Personally I prefer the proactive approach, rather than inertia. I take comments seriously relayed to me from a fellow elder about what some young people say who fellowship across organizational boundaries. "Wait till the older generation dies off, then we'll get this impasse resolved," is what some of those young people think.
The recently revised guidelines for accepting an invitation to speak outside UCG have no effect on the policy re: required approval for non-UCG speakers being invited to speak at UCG.
I don't know how it could be worded, but I think a revision of that policy to exempt or to "soften" the required highest level approval for an LCG elder to speak at UCG would be a very positive signal toward LCG (without UCG expecting any reciprocal action being taken by LCG in return).
Is UCG "big" enough to take this first small step for CoG mankind? :-)
I think we are.
This is the bold new step... or at least one of the bold new steps (yes Mildred, there are others) that the UCG's leading lights are tossing around.
Of course, after years of "reading between the lines" in order to make sense of the machinations of the lads in Pasadena, it is possible to be just a tad cynical about this particular suggestion...
(Zweiter tiel to follow)
Monday, 8 June 2009
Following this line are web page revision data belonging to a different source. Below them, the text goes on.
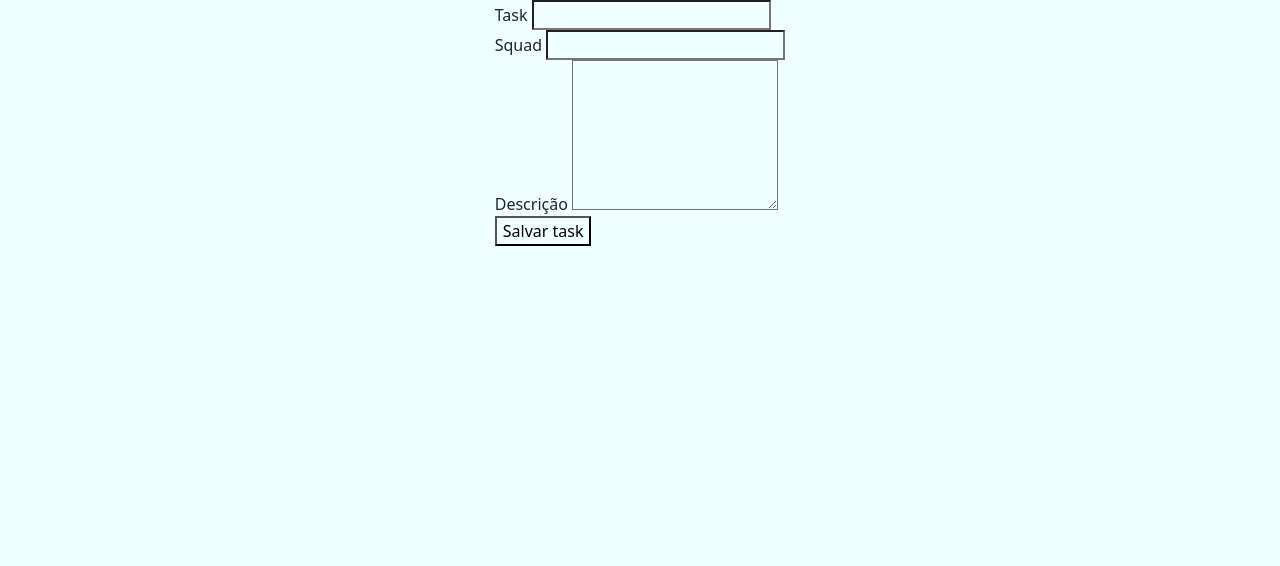
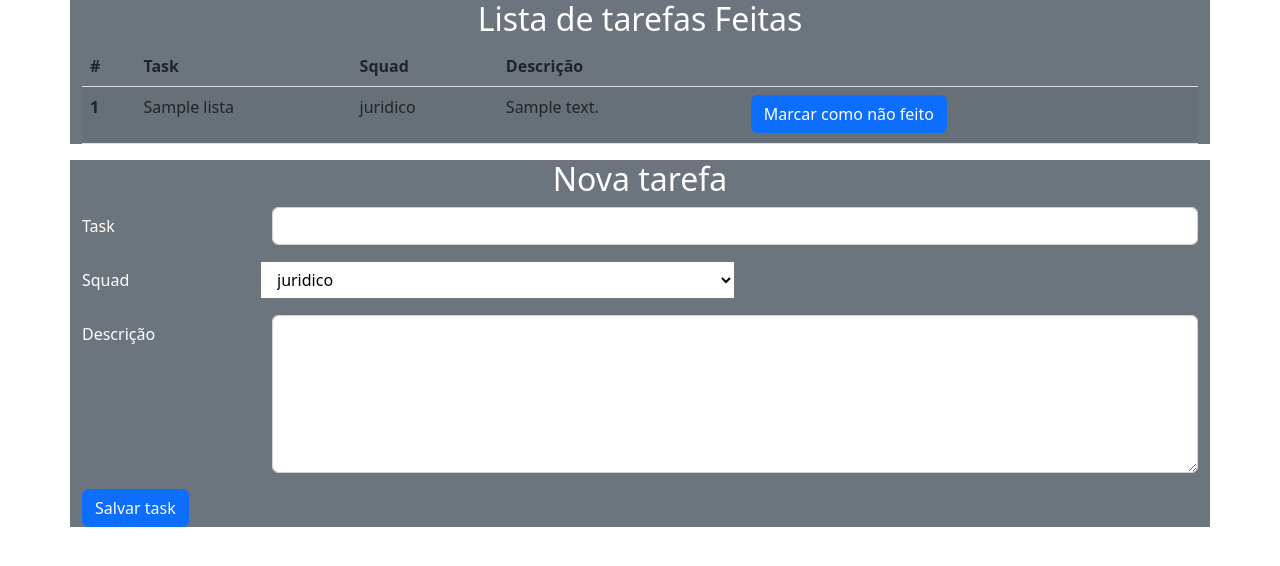
Before and after one commit to ClaraSantosmf/tdzinho, a Django app: page / in a window 1280 px wide. Shown: the top 566 px of the page. Run offline with Django 4.2, Linux system fonts and the light colour scheme; tables that the repository leaves empty hold one stand-in row (values such as "Sample post").

Commit message:
Mostrando listas.

```diff
--- a/listinha/models.py
+++ b/listinha/models.py
@@ -1,12 +1,28 @@
 from django.db import models
 
-# Create your models here.
 
-class Listar(models.Model):
-    task_name=models.CharField(max_length=20)
-    squad=models.CharField(choices=(('infra','infraestrutura'), ('vendas', 'vendas'), ('tech', 'tech'),
-                                    ('juridico', 'juridico')), max_length=10)
-    descricao=models.TextField(max_length=200)
-    ativo = models.BooleanField(default=False)
+class Lista(models.Model):
+    SQUAD = {
+        ('i', 'infraestrutura'),
+        ('v', 'vendas'),
+        ('t', 'tech'),
+        ('j', 'juridico')
+    }
+
+    _SQUAD_DICT = dict(
+        i = 'infraestrutura',
+        v = 'vendas',
+        t = 'tech',
+        j = 'juridico',
+    )
+
+    task_name = models.CharField(max_length=20)
+    squad = models.CharField(choices=SQUAD, max_length=1)
+    descricao = models.TextField(max_length=200)
+    feito = models.BooleanField(default=False)
+
     def __str__(self):
         return self.task_name
+
+    def squad_name(self):
+        return self._SQUAD_DICT[self.squad]
--- a/listinha/templates/listinha/home.html
+++ b/listinha/templates/listinha/home.html
@@ -5,30 +5,114 @@
     <meta charset="UTF-8">
     <title>ToDozinho</title>
     <!--Import Styles-->
-    <link rel="stylesheet" href="{% static 'listinha/css/base.css' %}" />
+    <!-- <link rel="stylesheet" href="{% static 'listinha/css/base.css' %}" /> -->
     <!-- CSS only -->
     <link href="https://cdn.jsdelivr.net/npm/bootstrap@5.2.0/dist/css/bootstrap.min.css" rel="stylesheet" integrity="sha384-gH2yIJqKdNHPEq0n4Mqa/HGKIhSkIHeL5AyhkYV8i59U5AR6csBvApHHNl/vI1Bx" crossorigin="anonymous">
 </head>
     <body>
-        <div class="formulario">
-            <form action="{% url 'enviado' %}" method="post">
+        <div class="container bg-secondary text-white">
+            {% if tasks_ativas %}
+            <h2 class="text-center">Lista de tarefas Feitas</h2>
+            <table class="table table-striped">
+                <thead>
+                    <tr>
+                        <th scope="col">#</th>
+                        <th scope="col">Task</th>
+                        <th scope="col">Squad</th>
+                        <th scope="col">Descrição</th>
+                        <th scope="col"></th>
+                    </tr>
+                </thead>
+                <tbody>
+                  {% for t in tasks_ativas %}
+                    <tr>
+                        <th scope="row">{{forloop.counter}}</th>
+                        <td>{{t.task_name}}</td>
+                        <td>{{t.squad_name}}</td>
+                        <td>{{t.descricao}}</td>
+                        <td>
+                            <form action="{% url 'atualizar_status' %}" method="post">
+                                {% csrf_token %}
+                                <div class="form-check">
+                                    <input type="hidden" name="task_name" value="{{t.task_name}}">
+                                    <input type="hidden" name="feito" value="False">
+                                    <button type="submit" class="btn btn-primary">Marcar como não feito</button>
+                                </div>
+                            </form>
+                        </td>
+                    </tr>
+                  {% endfor %}
+                </tbody>
+            </table>
+            {% endif %}
+        </div>
+        <div class="container bg-secondary text-white">
+            {% if tasks_inativas %}
+            <h2 class="text-center">Lista de tarefas pendentes</h2>
+            <table class="table table-striped">
+                <thead>
+                    <tr>
+                        <th scope="col">#</th>
+                        <th scope="col">Task</th>
+                        <th scope="col">Squad</th>
+                        <th scope="col">Descrição</th>
+                        <th scope="col"></th>
+                    </tr>
+                </thead>
+                <tbody>
+                  {% for t in tasks_inativas %}
+                    <tr>
+                        <th scope="row">{{forloop.counter}}</th>
+                        <td>{{t.task_name}}</td>
+                        <td>{{t.squad_name}}</td>
+                        <td>{{t.descricao}}</td>
+                        <td>
+                            <form action="{% url 'atualizar_status' %}" method="post">
+                                {% csrf_token %}
+                                <div class="form-check">
+                                    <input type="hidden" name="task_name" value="{{t.task_name}}">
+                                    <input type="hidden" name="feito" value="True">
+                                    <button type="submit" class="btn btn-primary">Marcar como feito</button>
+                                </div>
+                            </form>
+                        </td>
+                    </tr>
+                  {% endfor %}
+                </tbody>
+            </table>
+            {% endif %}
+        </div>
+        <div class="container bg-secondary text-white">
+            <h2 class="text-center">Nova tarefa</h2>
+            <form action="{% url 'home' %}" method="post">
                 {% csrf_token %}
-                <div>
-                    <label for="task_name"> Task </label>
-                    <input type="text" name="task_name">
+                <div class="row mb-3">
+                    <label for="task_name" class="col-sm-2 col-form-label"> Task </label>
+                    <div class="col-sm-10">
+                        <input type="text" name="task_name" class="form-control" required>
+                    </div>
                 </div>
 
-                <div>
-                    <label for="squad"> Squad </label>
-                    <input type="text" name="squad">
+                <div class="row mb-3">
+                    <label for="squad" class="col-sm-2 col-form-label"> Squad </label>
+                    <!-- <div class="col-sm-10">
+                        <input type="text" name="squad" class="form-control" required>
+                    </div> -->
+                    <select name="squad" class="col-sm-5 col-form-select">
+                        {% for s1, s2 in squads %}
+                        <option value="{{s1}}"> {{ s2 }} </option>
+                        {% endfor %}
+                    </select>
                 </div>
 
-                <div>
-                    <label for="squad"> Descrição </label>
-                    <textarea rows="6" name="descricao"></textarea>
+                <div class="row mb-3">
+                    <label for="squad" class="col-sm-2 col-form-label"> Descrição </label>
+                    <div class="col-sm-10">
+                        <textarea rows="6" name="descricao" class="form-control" required></textarea>
+                    </div>
                 </div>
 
-                <button type="submit" > Salvar task </button>
+                <button type="submit" class="btn btn-primary"> Salvar task </button>
             </form>
         </div>
     </body>
--- a/listinha/urls.py
+++ b/listinha/urls.py
@@ -1,8 +1,7 @@
-from django.contrib import admin
-from django.urls import path, include
-from listinha.views import home, listar_task
+from django.urls import path
+from listinha.views import atualizar_status, home
 
 urlpatterns = [
     path('', home, name="home"),
-    path('enviado/', listar_task, name="enviado"),
-    ]
+    path('atualizar_status/', atualizar_status, name="atualizar_status"),
+]
--- a/listinha/views.py
+++ b/listinha/views.py
@@ -1,14 +1,35 @@
-from django.shortcuts import render
-from django.http import HttpResponse
-from .models import Listar
-# Create your views here.
+from django.shortcuts import render, resolve_url
+from django.http import HttpResponseRedirect
+from .models import Lista
+
 
 def home(request):
-    return render(request, 'listinha/home.html')
+    if request.method == 'POST':
+        nome_task = request.POST["task_name"]
+        squad = request.POST["squad"]
+        descricao = request.POST["descricao"]
 
-def listar_task(request):
+        Lista.objects.create(task_name=nome_task, squad=squad, descricao=descricao)
+
+        return HttpResponseRedirect(resolve_url('home'))
+
+    context = {
+        'tasks_ativas': Lista.objects.filter(feito=True),
+        'tasks_inativas': Lista.objects.filter(feito=False),
+        'squads': Lista.SQUAD
+    }
+
+    return render(request, 'listinha/home.html', context=context)
+
+
+def atualizar_status(request):
     nome_task = request.POST["task_name"]
-    squad = request.POST["squad"]
-    descricao = request.POST["descricao"]
-    Listar.objects.create(task_name=nome_task, squad=squad, descricao=descricao)
-    return HttpResponse("Salvo")
+    feito = request.POST["feito"]
+
+    tasks = Lista.objects.get(task_name=nome_task)
+
+    tasks.feito = feito
+
+    tasks.save()
+
+    return HttpResponseRedirect(resolve_url('home'))
```
Also changed, not shown: listinha/migrations/0001_initial.py.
The United Church of God, an International Association (hereafter UCGIA), acknowledges that the Body of Christ is a spiritual organism transcending corporate boundaries. We do not claim that all Christians are among our fellowship, neither do we claim to be the only organization through which God may be working. UCGIA desires, therefore, to promote unity and cooperation and to share our beliefs and teachings within the broader Church of God community.
UCGIA also believes that a Christian teacher, in following the examples of Jesus Christ and the apostles, is to share the Gospel of Jesus Christ and the Kingdom of God with other individuals and religious organizations, whenever granted opportunity. This responsibility encompasses professing believers and non-believers.
But wait, are those storm clouds gathering on the horizon? There are some very unhappy campers, in particular those who championed the old ways. The new force is also pushing several items on their agenda that have the potential to be highly divisive. It seems the generational change is not going to go unchallenged.
Poor old Clyde Kilough!